TOM Watson held a two-stroke lead at the British Open, bouncing back from his first bogey of the day with a birdie at Turnberry's seventh hole.

The 59-year-old Watson, trying to become the oldest major champion in golf history, reached the green of the par-five seventh in two and got down with two putts yesterday. That made him even for the round and five-under for the tournament, erasing a bogey at No. 6 when he failed to get up-and-down from a greenside bunker.

Watson already had two great par saves, overcoming a drive into a fairway bunker at No. 3 and another testy bunker shot at the fifth, barely clearing the lip before he rolled in an 18-foot putt.

Par was a good score at blustery Turnberry, as 36-hole co-leader Steve Marino could attest. Watson's American compatriot slid down the scoreboard with a run of three straight bogeys, followed by a double bogey, before an eagle at No. 7.

Retief Goosen was briefly tied for the lead with Watson - until the South African took a double bogey at the seventh. Watson was two strokes ahead of England's Ross Fisher and 49-year-old Mark Calcavecchia, also trying to become golf's oldest major champ.

On Friday, Tiger Woods, the world's best player and right in his prime, was supposed to be homing in on a 15th major championship, another step closer to Jack Nicklaus' record 18. Instead, he missed the cut, hopped his private jet to Florida, and gave his personal chef a few unexpected days off.

Woods must have felt like everything was stacked against him, because he's sure not used to failing. This was only the second time in 49 major championships as a pro that he failed to make it to the weekend. "Kept making mistake after mistake."

Woods dropped seven shots during a wretched six-hole stretch, and not even two late birdies could spare him the indignation of missing the cut.
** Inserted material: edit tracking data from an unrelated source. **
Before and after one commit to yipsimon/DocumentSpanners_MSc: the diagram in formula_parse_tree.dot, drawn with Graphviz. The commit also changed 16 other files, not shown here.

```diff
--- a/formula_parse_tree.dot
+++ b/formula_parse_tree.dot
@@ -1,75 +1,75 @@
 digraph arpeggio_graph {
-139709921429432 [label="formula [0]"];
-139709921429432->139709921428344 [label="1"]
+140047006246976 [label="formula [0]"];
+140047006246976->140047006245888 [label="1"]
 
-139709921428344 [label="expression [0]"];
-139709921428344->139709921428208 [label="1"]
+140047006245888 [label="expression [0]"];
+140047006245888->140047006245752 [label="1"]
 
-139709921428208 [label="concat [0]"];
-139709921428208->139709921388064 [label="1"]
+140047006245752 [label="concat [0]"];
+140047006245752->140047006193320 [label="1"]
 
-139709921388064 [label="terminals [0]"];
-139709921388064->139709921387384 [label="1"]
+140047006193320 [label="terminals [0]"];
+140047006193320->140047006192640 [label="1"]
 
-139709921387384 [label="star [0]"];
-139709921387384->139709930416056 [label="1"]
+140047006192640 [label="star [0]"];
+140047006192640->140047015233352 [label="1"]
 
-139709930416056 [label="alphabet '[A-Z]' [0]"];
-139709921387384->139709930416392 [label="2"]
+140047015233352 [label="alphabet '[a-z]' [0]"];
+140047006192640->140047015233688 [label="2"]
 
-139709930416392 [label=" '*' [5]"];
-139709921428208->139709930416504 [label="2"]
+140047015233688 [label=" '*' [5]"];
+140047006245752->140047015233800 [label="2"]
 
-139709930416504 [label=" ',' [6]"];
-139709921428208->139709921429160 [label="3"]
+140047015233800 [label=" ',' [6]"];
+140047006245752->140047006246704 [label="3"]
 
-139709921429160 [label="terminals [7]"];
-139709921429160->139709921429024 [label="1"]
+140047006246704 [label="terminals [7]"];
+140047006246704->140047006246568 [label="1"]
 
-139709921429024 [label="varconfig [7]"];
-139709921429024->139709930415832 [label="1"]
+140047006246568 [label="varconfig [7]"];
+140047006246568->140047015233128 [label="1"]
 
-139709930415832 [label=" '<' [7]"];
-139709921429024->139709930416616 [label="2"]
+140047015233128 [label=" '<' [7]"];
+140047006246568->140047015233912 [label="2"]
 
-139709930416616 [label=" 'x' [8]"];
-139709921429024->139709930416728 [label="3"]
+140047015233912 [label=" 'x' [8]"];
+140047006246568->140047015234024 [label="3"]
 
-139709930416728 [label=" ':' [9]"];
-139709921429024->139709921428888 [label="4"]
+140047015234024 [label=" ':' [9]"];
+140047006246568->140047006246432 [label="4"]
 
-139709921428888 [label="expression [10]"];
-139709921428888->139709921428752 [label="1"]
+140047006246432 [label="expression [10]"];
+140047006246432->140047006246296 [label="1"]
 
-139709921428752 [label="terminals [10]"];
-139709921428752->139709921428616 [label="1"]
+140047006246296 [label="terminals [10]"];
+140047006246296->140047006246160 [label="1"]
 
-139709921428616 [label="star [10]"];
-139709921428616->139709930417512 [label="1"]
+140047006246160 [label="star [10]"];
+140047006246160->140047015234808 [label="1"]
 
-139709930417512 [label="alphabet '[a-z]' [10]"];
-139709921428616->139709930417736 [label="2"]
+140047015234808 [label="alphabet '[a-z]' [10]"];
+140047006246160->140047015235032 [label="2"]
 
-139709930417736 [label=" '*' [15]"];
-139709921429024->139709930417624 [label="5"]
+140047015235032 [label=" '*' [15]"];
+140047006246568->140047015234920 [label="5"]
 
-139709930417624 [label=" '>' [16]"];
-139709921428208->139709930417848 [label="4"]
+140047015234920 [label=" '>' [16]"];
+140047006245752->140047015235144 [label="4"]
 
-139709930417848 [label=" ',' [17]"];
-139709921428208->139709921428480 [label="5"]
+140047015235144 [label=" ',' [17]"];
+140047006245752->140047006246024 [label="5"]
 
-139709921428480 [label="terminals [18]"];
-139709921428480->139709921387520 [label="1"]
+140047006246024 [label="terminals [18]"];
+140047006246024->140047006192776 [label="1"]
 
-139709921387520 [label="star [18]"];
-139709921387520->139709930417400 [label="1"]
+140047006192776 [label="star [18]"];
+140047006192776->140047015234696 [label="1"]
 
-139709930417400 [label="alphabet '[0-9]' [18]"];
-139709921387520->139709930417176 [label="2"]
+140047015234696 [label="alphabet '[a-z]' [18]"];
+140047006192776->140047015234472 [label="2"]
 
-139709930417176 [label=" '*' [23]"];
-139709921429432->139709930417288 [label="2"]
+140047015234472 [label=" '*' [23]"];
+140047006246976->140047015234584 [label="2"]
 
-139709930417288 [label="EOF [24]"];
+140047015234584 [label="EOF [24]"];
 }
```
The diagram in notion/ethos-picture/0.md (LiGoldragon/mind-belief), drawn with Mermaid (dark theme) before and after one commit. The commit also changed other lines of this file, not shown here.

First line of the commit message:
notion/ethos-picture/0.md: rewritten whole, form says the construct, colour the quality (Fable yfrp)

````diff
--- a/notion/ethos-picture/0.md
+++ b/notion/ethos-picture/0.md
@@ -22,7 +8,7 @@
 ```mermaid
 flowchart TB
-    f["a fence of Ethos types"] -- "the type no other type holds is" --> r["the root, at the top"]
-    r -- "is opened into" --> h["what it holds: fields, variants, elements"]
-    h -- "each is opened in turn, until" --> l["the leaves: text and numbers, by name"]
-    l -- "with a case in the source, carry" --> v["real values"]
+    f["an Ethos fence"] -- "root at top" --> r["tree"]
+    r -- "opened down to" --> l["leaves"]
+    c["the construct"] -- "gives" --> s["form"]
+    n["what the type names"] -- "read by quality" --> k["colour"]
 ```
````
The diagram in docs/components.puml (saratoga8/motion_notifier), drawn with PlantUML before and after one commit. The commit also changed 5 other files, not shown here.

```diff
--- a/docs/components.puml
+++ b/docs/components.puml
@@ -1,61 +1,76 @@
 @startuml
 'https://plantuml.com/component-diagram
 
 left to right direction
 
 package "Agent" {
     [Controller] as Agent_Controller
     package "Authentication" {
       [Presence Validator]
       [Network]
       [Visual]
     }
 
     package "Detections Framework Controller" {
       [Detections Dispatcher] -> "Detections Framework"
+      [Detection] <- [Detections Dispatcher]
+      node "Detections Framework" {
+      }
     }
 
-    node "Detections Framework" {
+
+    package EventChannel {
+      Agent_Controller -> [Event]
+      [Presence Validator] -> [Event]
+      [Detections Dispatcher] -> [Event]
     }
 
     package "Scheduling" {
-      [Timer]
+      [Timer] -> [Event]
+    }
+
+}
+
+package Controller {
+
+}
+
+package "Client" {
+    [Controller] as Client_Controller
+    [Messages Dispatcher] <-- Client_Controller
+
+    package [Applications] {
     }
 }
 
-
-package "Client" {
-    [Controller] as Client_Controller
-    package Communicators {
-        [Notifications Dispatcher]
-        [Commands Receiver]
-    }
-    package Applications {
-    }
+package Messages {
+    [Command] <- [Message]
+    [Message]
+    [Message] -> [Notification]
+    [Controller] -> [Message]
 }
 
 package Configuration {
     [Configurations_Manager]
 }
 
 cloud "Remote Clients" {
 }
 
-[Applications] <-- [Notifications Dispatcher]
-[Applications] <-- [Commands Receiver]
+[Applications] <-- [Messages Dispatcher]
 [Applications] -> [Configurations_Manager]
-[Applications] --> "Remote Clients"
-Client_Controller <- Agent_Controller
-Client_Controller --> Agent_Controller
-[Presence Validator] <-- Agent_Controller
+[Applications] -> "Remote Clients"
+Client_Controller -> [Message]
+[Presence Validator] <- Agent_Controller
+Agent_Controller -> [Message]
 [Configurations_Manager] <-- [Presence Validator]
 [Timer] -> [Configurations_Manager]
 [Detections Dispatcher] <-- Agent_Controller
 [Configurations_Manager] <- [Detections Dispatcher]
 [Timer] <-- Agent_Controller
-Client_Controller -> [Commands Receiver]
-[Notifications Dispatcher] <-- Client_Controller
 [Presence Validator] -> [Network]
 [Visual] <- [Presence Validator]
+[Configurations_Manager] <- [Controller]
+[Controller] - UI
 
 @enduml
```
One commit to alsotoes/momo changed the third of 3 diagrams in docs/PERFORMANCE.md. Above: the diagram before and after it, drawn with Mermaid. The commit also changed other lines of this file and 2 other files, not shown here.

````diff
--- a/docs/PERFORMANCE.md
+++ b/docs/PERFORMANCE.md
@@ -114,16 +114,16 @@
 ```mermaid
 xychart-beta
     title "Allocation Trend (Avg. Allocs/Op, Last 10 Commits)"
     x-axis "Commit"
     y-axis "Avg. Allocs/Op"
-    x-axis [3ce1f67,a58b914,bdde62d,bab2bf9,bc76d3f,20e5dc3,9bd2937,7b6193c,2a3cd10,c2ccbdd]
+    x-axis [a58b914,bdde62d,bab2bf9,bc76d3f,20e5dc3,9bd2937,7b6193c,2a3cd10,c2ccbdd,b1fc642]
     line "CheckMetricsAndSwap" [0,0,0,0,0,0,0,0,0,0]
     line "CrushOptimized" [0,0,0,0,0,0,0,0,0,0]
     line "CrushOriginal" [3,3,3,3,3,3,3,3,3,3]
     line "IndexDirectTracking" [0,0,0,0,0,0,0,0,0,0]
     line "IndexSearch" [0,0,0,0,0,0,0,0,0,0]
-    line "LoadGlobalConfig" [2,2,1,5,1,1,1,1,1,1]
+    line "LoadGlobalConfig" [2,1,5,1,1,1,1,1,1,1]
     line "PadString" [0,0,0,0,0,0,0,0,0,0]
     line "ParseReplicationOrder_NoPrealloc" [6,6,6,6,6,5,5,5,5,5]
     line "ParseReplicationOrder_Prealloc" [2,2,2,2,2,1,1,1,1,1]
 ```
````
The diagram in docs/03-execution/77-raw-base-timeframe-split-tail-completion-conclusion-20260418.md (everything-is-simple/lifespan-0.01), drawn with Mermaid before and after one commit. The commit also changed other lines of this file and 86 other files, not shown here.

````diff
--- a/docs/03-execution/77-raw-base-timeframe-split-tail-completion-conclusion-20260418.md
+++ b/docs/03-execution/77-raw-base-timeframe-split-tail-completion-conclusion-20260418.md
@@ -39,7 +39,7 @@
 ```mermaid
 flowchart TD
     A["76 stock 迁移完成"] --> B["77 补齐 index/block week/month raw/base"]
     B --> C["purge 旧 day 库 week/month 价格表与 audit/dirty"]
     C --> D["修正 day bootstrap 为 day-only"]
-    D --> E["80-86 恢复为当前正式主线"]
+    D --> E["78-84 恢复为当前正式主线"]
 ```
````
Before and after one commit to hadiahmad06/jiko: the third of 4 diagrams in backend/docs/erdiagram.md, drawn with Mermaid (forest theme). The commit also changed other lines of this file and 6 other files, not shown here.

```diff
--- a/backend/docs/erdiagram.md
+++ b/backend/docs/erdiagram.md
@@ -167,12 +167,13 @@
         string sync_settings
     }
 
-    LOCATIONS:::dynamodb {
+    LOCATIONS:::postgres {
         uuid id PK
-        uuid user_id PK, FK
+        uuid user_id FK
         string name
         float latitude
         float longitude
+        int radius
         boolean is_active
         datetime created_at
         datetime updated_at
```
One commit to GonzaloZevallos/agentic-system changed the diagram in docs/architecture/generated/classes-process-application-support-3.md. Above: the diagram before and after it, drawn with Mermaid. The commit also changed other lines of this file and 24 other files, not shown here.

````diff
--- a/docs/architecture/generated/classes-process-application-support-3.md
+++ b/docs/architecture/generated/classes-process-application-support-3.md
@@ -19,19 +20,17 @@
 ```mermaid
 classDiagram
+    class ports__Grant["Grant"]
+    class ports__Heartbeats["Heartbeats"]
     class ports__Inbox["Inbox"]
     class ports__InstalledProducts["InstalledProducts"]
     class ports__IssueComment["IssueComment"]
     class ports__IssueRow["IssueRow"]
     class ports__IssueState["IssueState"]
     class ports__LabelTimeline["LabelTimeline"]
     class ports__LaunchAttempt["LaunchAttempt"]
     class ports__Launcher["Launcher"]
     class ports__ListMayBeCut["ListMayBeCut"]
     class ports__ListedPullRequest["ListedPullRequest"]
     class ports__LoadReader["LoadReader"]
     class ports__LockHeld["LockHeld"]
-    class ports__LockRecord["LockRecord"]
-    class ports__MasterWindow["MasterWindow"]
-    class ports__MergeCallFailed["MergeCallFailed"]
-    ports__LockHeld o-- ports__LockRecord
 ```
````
Needing to chip in for birdie on the 18th hole, he came up a few feet short and tapped in for a 74 and 145 total, one shot off the cut.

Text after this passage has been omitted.